BEAVERTON, Oregon, July 16. FOOTWEAR giant NIKE will enter the waters of competitive swimming with its new "Swift Swim" at the World Championships in Barcelona. The suit, which NIKE hopes will challenge high-tech suits by Speedo, TYR, adidas, Arena and others, will be introduced at a press conference in Barcelona tomorrow.
The suit was created by the same Nike Project Swift experts that developed Nike’s track and field Swift Suit, which debuted in 2000 at Sydney, and speedskating’s Swift Skin showcased in 2002 at Salt Lake City.
NIKE says its Swift Swim is a "revolutionary sports innovation applied to greatly enhance a swimmer’s body movement through the fluid medium of water.
"NIKE continually strives to find innovative solutions to help athletes move with maximum efficiency and to maximum potential.

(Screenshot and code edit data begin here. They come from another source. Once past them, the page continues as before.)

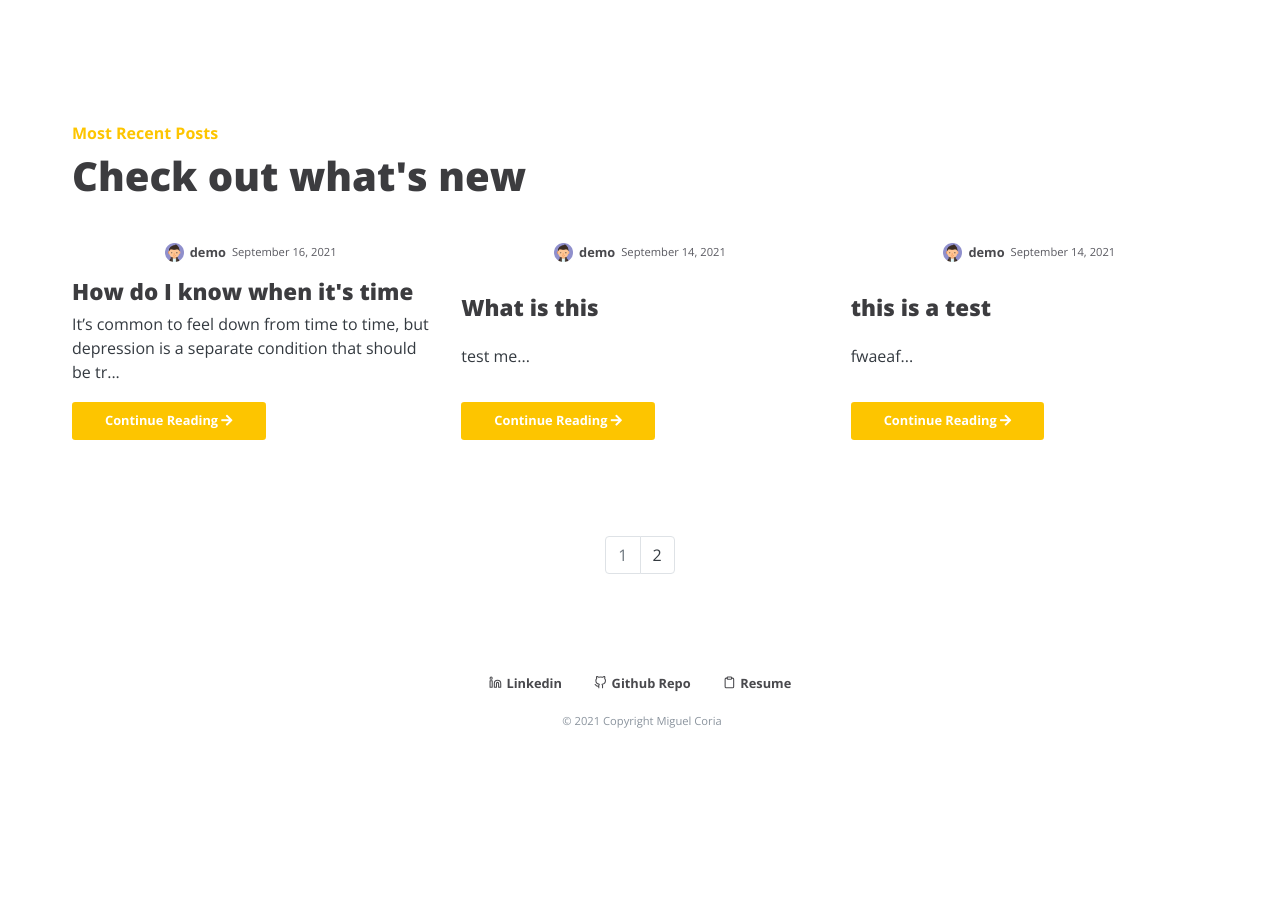
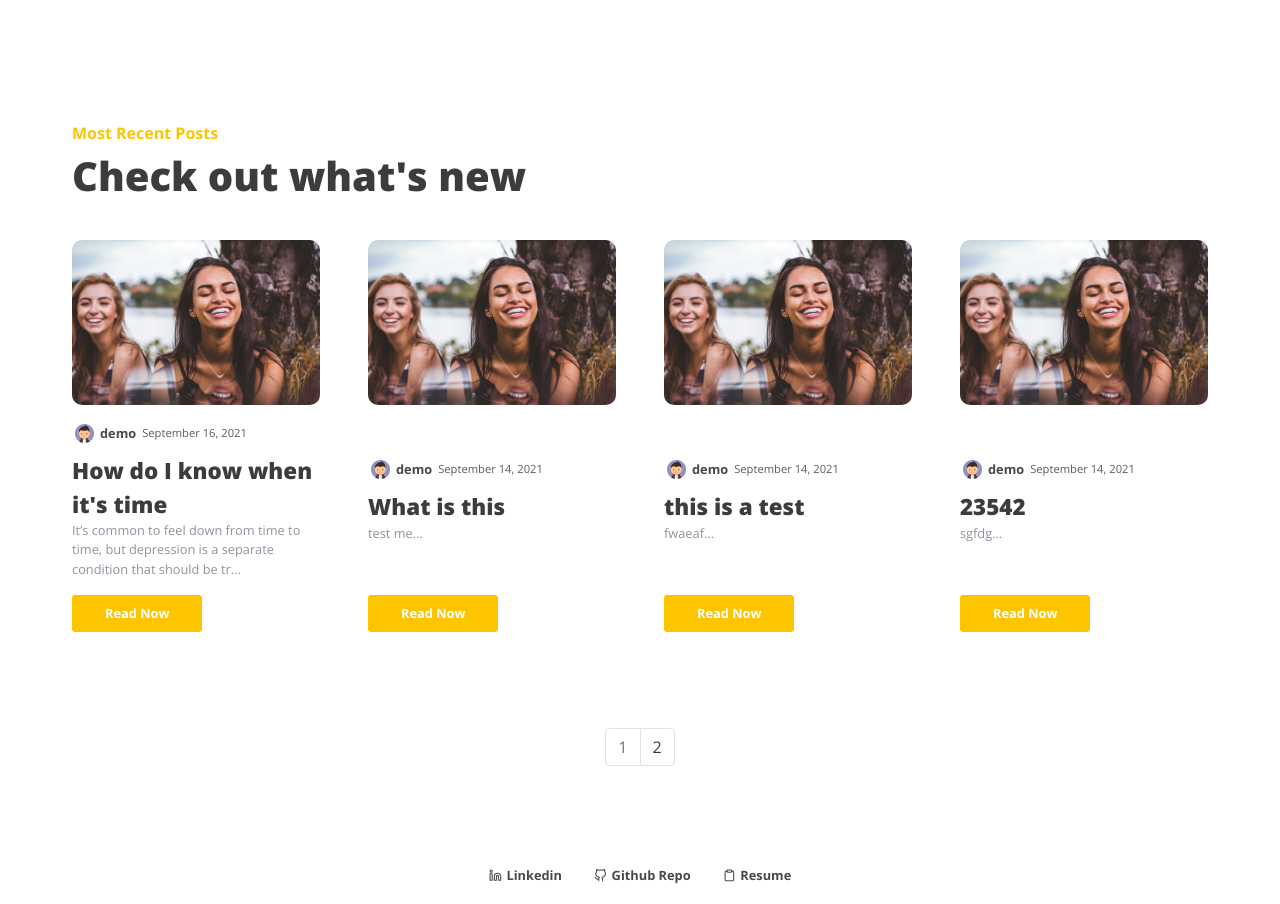
Before and after one commit to miguelcoria94/Impact, a Flask app: page / in a window 1280 px wide. Shown: the part 1032-1936 px from the top of the page. Before the commit the page ends 1760 px from the top, so only its background shows below. Run offline with Flask 2, Linux system fonts and the light colour scheme; data comes from the database, SQL or seed files in the repository; some libraries are stand-ins or nearby versions.

Commit message:
working on thing

```diff
--- a/impact/core/views.py
+++ b/impact/core/views.py
@@ -6,7 +6,7 @@ core = Blueprint('core', __name__)
 @core.route('/')
 def index():
     page = request.args.get('page', 1, type=int)
-    blog_posts = Post.query.order_by(Post.date.desc()).paginate(page=page,per_page=3)
+    blog_posts = Post.query.order_by(Post.date.desc()).paginate(page=page,per_page=4)
     latest_post = Post.query.order_by(Post.date.desc()).first()
     return render_template('index.html', blog_posts=blog_posts, latest_post=latest_post)
 
--- a/impact/static/styles/main.css
+++ b/impact/static/styles/main.css
@@ -428,9 +428,9 @@ textarea {
 
 .posts-grid {
   display: grid;
-  grid-template-columns: repeat(3, 1fr);
+  grid-template-columns: repeat(4, 1fr);
   grid-auto-rows: 1fr;
-  grid-gap: 2rem;
+  grid-gap: 3rem;
   margin-bottom: 3rem;
   padding: 0rem 0rem;
   overflow: hidden;
@@ -460,7 +460,22 @@ a.post-card-title:hover {
 }
 
 .posts-card-details {
-  margin-bottom: 0.5rem;
+  margin-bottom: 0.5rem !important;
+  align-self: flex-start !important;
+}
+
+.post-card-image-div {
+  padding-bottom: 1rem;
+}
+
+.post-card-title {
+  padding-bottom: 2rem !important;
+  color: #49494d !important;
+}
+
+.post-card-text {
+  color: #8b949e;
+  font-size: 0.8rem;
 }
 
 @media only screen and (max-width: 1250px) {
--- a/impact/templates/index.html
+++ b/impact/templates/index.html
@@ -58,17 +58,23 @@
         <div class="posts-grid">
         {% for post in blog_posts.items %}
             <div class="post-card">
+              <div class="post-card-image-div">
+      <img src="{{url_for('static', filename='post_pics/'+latest_post.post_image)}}" alt="" class="latest-post-image">
+    </div>
+              <div>
 
-              <div class="post-details-div posts-card-details">
+                <div class="post-details-div posts-card-details">
 
-                <img class="author-profile-image" align='center' src="{{url_for('static',filename='profile_pics/'+post.author.profile_image)}}" width="30">
-                <a href="{{ url_for('users.user_posts', username=post.author.username) }}" class="post-details-highlight latest-post-link latest-post-author">{{post.author.username}}</a>
-                <span class="post-details-highlight latest-post-date">{{ post.date.strftime('%B %d, %Y') }}</span>
+                  <img class="author-profile-image" align='center' src="{{url_for('static',filename='profile_pics/'+post.author.profile_image)}}" width="30">
+                  <a href="{{ url_for('users.user_posts', username=post.author.username) }}" class="post-details-highlight latest-post-link latest-post-author">{{post.author.username}}</a>
+                  <span class="post-details-highlight latest-post-date">{{ post.date.strftime('%B %d, %Y') }}</span>
+                </div>
+                <a class="post-card-title" href="{{ url_for('blog_post.blog_post', blog_post_id=post.id) }}">{{ post.title }}</a>
+                <p class="post-card-text">{{ post.text[:100] }}...</p>
               </div>
-              <a class="post-card-title" href="{{ url_for('blog_post.blog_post', blog_post_id=post.id) }}">{{ post.title }}</a>
-              <p class="card-text text-dark">{{ post.text[:100] }}...</p>
+
               <div>
-                <a href="{{ url_for('blog_post.blog_post', blog_post_id=post.id) }}" class="btn latest-post-button p-2">Continue Reading <i class="fas fa-arrow-right"></i></a>
+                <a href="{{ url_for('blog_post.blog_post', blog_post_id=post.id) }}" class="btn latest-post-button p-2">Read Now</a>
 
               </div>
             </div>
```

"Using advanced proprietary testing methods, Project Swift has explored every aspect of a swimmer’s body in motion in the water to design a sleek, hydrodynamic body suit significantly more effective than skin. With this latest innovation, the hydrodynamic speed suits created under the Project Swift banner now stand among the most innovative pieces of competitive sports apparel to date.
Swift Swim's mission is "to create the world’s fastest world championship swimsuits through advanced apparel technology.
"Project Swift moved into the world of water by testing more than 40 kinds of textiles to meet the unique performance attributes intended for the Swift Swim. These fabrics were pulled from around the globe and tested for key qualities encompassing drag, water resistance, weight, buoyancy, and other components.
"Project Swift employs an advanced form of 'body mapping,' a process that scientifically determines placement of selected fabrics on certain body locations to work strategically and harmoniously with the athlete’s unique motion in relation to water flow. This maximizes the performance output against the negative effect of water friction, as well as other physiological and environmental factors.
"Nike employs the precise Tow Tank test, and in the process has set new swim-test standards. 'We take a precisely calibrated mannequin form,' says Matt Nordstrom, Swift Swim Designer, 'and drag it through
water. There are a lot of factors to determine a fast suit. Drag is one of them. We wanted to answer the basic question, ‘What’s faster: shaved skin or suit?’ The mannequin gave us a level of consistency that we don’t have using live swimmers, where variables
are harder to control for accurate measure. We learned that the materials we selected were faster than skin as well as competitor’s suits tested.' The Swift Swim suit does not cover a swimmer’s arms, as Nordstrom explains. 'Arms are the main propulsive element in swimming, and one of the few elements out of water.' The Swift Swim suit allows the arms free motion for maximum propulsion.
"Swift Swim has intricate seaming details, as seams have a large effect on body flow. Seams that run diagonally, for example, create drag. 'The goal of our suits,' says Nordstrom, 'is to create a profile of water over the suit that’s as clean as possible, reducing or eliminating seams, aligned with flow. The transition of skin to suit is as smooth as possible, using Nike No Sew fabric technology. We were very conscious of seam direction and placement.'
"Project Swift performed dry and wet fit sessions and additional testing with a host of world-class swimmers, including Sydney gold medalist Pieter van den Hoogenband of The Netherlands, US swimmers Jason Lezak, Haley Cope, and Kristy Kowal, and the University of Arizona swim team. Says Nordstrom, 'We rely on their in-pool perceptions of the Swift Swim suit.' All gave the suit high marks for speed, fit and performance.
The initial Swift Swim line will include three styles for women and four styles for men, in three colorways: USA, Dutch and Nike Global. Because of exacting body fit and ergonomic considerations, the women’s and men’s suits were designed independently of each other, to take into account different physical characteristics and fit.